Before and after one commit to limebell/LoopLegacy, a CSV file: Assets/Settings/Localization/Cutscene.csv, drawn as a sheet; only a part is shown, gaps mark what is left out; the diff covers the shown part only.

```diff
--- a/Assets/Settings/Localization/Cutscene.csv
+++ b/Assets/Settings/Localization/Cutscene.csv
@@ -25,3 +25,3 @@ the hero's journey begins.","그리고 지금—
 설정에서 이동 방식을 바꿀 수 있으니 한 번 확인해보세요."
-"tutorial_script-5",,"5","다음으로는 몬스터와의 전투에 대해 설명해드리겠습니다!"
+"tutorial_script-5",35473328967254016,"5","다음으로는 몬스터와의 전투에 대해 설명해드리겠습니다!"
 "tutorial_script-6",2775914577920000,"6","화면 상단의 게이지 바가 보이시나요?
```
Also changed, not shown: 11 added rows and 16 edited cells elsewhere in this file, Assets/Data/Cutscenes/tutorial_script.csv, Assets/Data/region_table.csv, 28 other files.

____________________

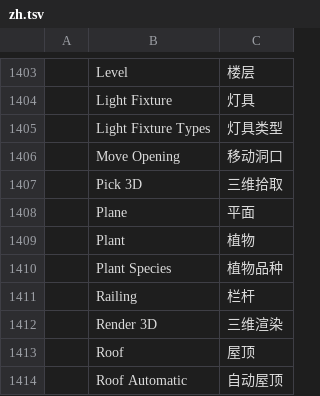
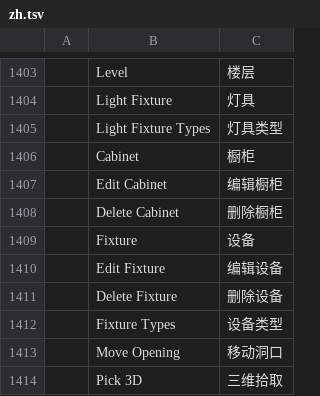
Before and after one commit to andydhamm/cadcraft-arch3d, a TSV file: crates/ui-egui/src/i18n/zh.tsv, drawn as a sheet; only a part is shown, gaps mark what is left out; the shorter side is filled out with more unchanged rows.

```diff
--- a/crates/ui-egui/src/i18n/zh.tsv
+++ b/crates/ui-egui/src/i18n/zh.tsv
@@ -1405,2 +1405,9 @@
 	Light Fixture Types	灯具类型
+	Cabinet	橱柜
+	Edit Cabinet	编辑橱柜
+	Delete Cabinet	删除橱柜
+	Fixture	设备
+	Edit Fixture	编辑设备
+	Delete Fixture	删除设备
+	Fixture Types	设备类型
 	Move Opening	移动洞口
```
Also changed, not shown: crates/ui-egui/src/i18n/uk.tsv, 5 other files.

____________________

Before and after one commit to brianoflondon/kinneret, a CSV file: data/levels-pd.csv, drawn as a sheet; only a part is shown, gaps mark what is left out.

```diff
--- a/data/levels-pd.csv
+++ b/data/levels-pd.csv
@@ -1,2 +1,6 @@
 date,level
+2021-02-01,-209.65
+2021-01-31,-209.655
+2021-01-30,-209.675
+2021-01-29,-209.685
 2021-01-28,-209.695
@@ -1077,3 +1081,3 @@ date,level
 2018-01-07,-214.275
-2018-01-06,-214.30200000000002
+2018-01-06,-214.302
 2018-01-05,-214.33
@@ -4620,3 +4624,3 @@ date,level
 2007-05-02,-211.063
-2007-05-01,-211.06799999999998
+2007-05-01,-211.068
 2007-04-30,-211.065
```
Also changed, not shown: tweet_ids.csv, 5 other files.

____________________

> TASK PROMPT: Print again the lines of the entries above that fall between the line holding "Before and after one commit to limebell/LoopLegacy, a" and the line holding "Also changed, not shown: 11", inclusive, exactly as they stand.

> EXERCISE ANSWER:
Before and after one commit to limebell/LoopLegacy, a CSV file: Assets/Settings/Localization/Cutscene.csv, drawn as a sheet; only a part is shown, gaps mark what is left out; the diff covers the shown part only.

```diff
--- a/Assets/Settings/Localization/Cutscene.csv
+++ b/Assets/Settings/Localization/Cutscene.csv
@@ -25,3 +25,3 @@ the hero's journey begins.","그리고 지금—
 설정에서 이동 방식을 바꿀 수 있으니 한 번 확인해보세요."
-"tutorial_script-5",,"5","다음으로는 몬스터와의 전투에 대해 설명해드리겠습니다!"
+"tutorial_script-5",35473328967254016,"5","다음으로는 몬스터와의 전투에 대해 설명해드리겠습니다!"
 "tutorial_script-6",2775914577920000,"6","화면 상단의 게이지 바가 보이시나요?
```
Also changed, not shown: 11 added rows and 16 edited cells elsewhere in this file, Assets/Data/Cutscenes/tutorial_script.csv, Assets/Data/region_table.csv, 28 other files.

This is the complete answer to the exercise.